--- Legacy Redefined OuSob - File: /wwwroot/clipx/usr/include/htdig/StringMatch.h

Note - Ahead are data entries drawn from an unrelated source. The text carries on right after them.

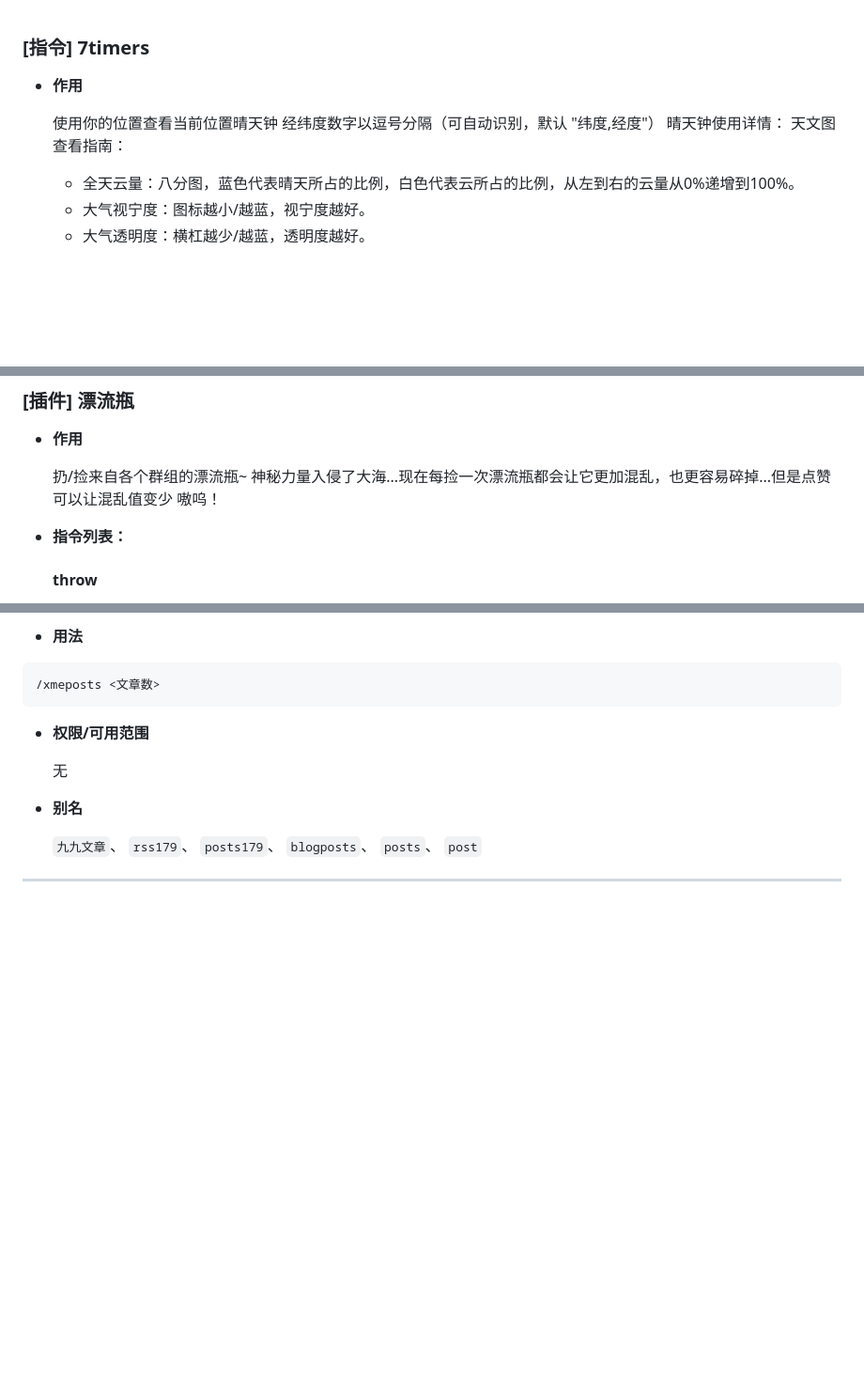
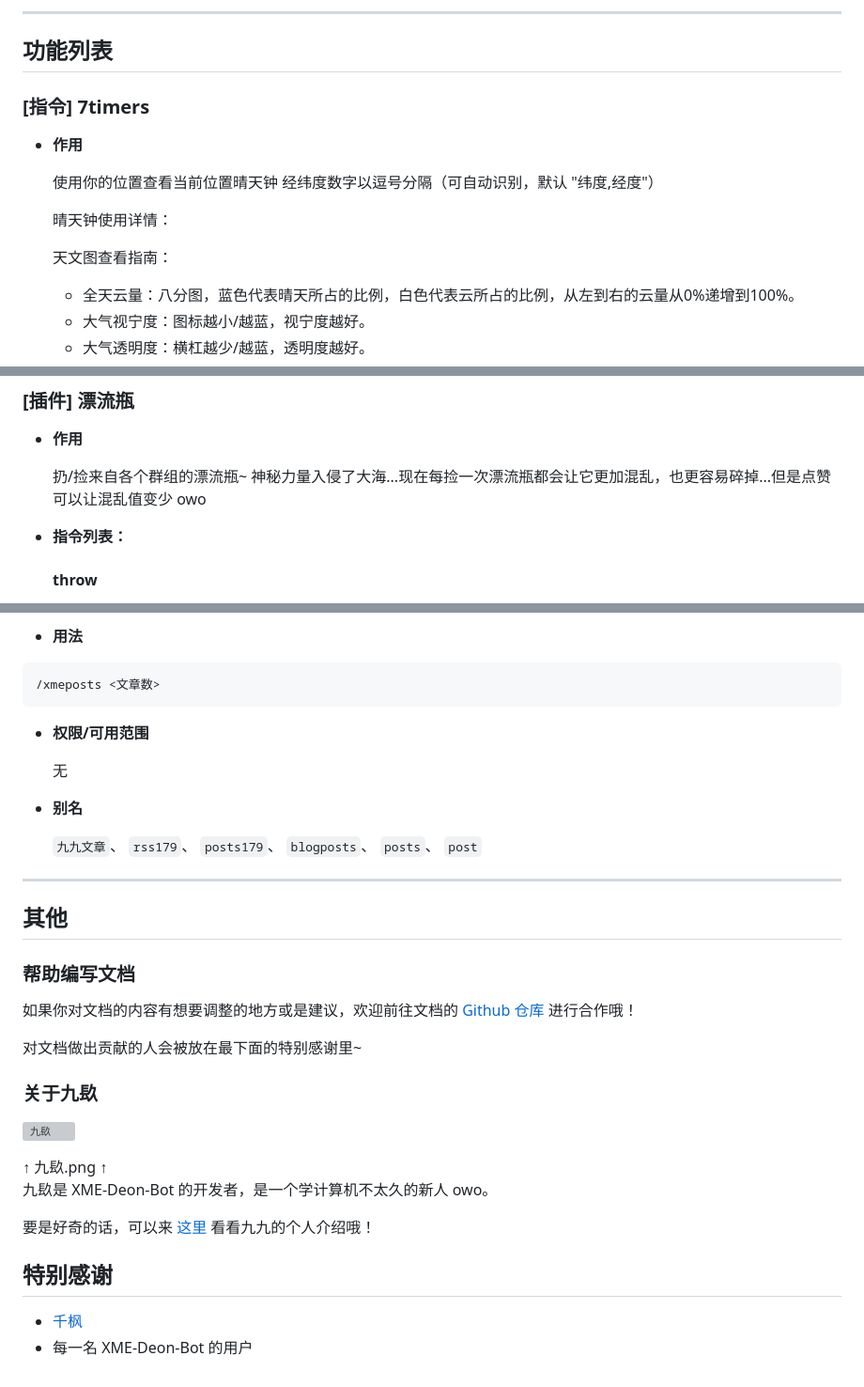
Before and after one commit to xzadudu179/XME-Bot-Docs, a Markdown page: help.md, 3 parts joined by grey strips. Shown at 94% size. Rendered like a GitHub page; blank space fills up the shorter version; grey boxes are pictures that could not be loaded.

```diff
--- a/help.md
+++ b/help.md
@@ -1,10 +81,17 @@
+---
+
+## 功能列表
+
 ### [指令] 7timers
 
 - **作用**
 
   使用你的位置查看当前位置晴天钟 经纬度数字以逗号分隔（可自动识别，默认 "纬度,经度"）
+
   晴天钟使用详情：
+
   天文图查看指南：
+
   - 全天云量：八分图，蓝色代表晴天所占的比例，白色代表云所占的比例，从左到右的云量从0%递增到100%。
   - 大气视宁度：图标越小/越蓝，视宁度越好。
   - 大气透明度：横杠越少/越蓝，透明度越好。
@@ -656,7 +752,7 @@ OPTIONS:
 - **作用**
 
   扔/捡来自各个群组的漂流瓶~
-  神秘力量入侵了大海...现在每捡一次漂流瓶都会让它更加混乱，也更容易碎掉...但是点赞可以让混乱值变少 嗷呜！
+  神秘力量入侵了大海...现在每捡一次漂流瓶都会让它更加混乱，也更容易碎掉...但是点赞可以让混乱值变少 owo
 
 - **指令列表：**
 
@@ -1057,3 +1153,29 @@ OPTIONS:
   `九九文章`、 `rss179`、 `posts179`、 `blogposts`、 `posts`、 `post`
 
 ---
+
+## 其他
+
+### 帮助编写文档
+
+如果你对文档的内容有想要调整的地方或是建议，欢迎前往文档的 [Github 仓库](https://github.com/xzadudu179/XME-Bot-Docs) 进行合作哦！
+
+对文档做出贡献的人会被放在最下面的特别感谢里~
+
+### 关于九镹
+
+<div style="max-width:400px;margin:left">
+
+![九镹](https://image.179.life/images/179.png)
+
+</div>
+↑ 九镹.png ↑
+
+九镹是 XME-Deon-Bot 的开发者，是一个学计算机不太久的新人 owo。
+
+要是好奇的话，可以来 [这里](https://blog.xzadudu179.top/about/) 看看九九的个人介绍哦！
+
+## 特别感谢
+
+- [千枫](https://github.com/qfys521)
+- 每一名 XME-Deon-Bot 的用户
```
Also changed, not shown: other parts of help.md (+92 -3 lines).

// // StringMatch.h // // StringMatch: This class provides an interface to a fairly specialized string // lookup facility. It is intended to be used as a replace for any // regular expression matching when the pattern string is in the form: // // <string1>|<string2>|<string3>|... // // Just like regular expression routines, the pattern needs to be // compiled before it can be used. This is done using the Pattern() // member function. Once the pattern has been compiled, the member // function Find() can be used to search for the pattern in a string. // If a string has been found, the "which" and "length" parameters // will be set to the string index and string length respectively. // (The string index is counted starting from 0) The return value of // Find() is the position at which the string was found or -1 if no // strings could be found. If a case insensitive match needs to be // performed, call the IgnoreCase() member function before calling // Pattern(). This function will setup a character translation table // which will convert all uppercase characters to lowercase. If some // other translation is required, the TranslationTable() member // function can be called to provide a custom table. This table needs // to be 256 characters. // // Part of the ht://Dig package <> // Copyright (c) 1999-2004 The ht://Dig Group // For copyright details, see the file COPYING in your distribution // or the GNU Library General Public License (LGPL) version 2 or later // <> // // $Id: StringMatch.h,v 1.13 2004/05/28 13:15:21 lha Exp $ // #ifndef _StringMatch_h_ #define _StringMatch_h_ #include "Object.h" #include "HtWordType.h" class StringMatch : public Object { public: // // Construction/Destruction // StringMatch(); ~StringMatch(); // // Set the pattern to search for. If given as a string needs to // be in the form <string1>|<string2>|... If in the form of a // List, it should be a list of String objects. // void Pattern(char *pattern, char sep = '|'); // // Search for any of the strings in the pattern in the given // string The return value is the offset in the source a pattern // was found. In this case, the which variable will be set to the // index of the pattern string and length will be set to the // length of that pattern string. If none of the pattern strings // could be found, the return value will be -1 // int FindFirst(const char *string, int &which, int &length); int FindFirst(const char *string); int FindFirstWord(const char *string, int &which, int &length); int FindFirstWord(const char *string); // // If you are interested in matching instead of searching, use // the following. Same parameters except that the return value will // be 1 if there was a match, 0 if there was not. // int Compare(const char *string, int &which, int &length); int Compare(const char *string); int CompareWord(const char *string, int &which, int &length); int CompareWord(const char *string); // // Provide a character translation table which will be applied to // both the pattern and the input string. This table should be an // array of 256 characters. If is the caller's responsibility to // manage this table's allocation. The table should remain valid // until this object has been destroyed. // void TranslationTable(char *table); // // Build a local translation table which maps all uppercase // characters to lowercase // void IgnoreCase(); // // Build a local translation table which ignores all given punctuation // characters // void IgnorePunct(char *punct = (char*)NULL); // // Determine if there is a pattern associated with this Match object. // int hasPattern() {return table[0] != 0;} protected: int *table[256]; unsigned char *trans; int local_alloc; }; #endif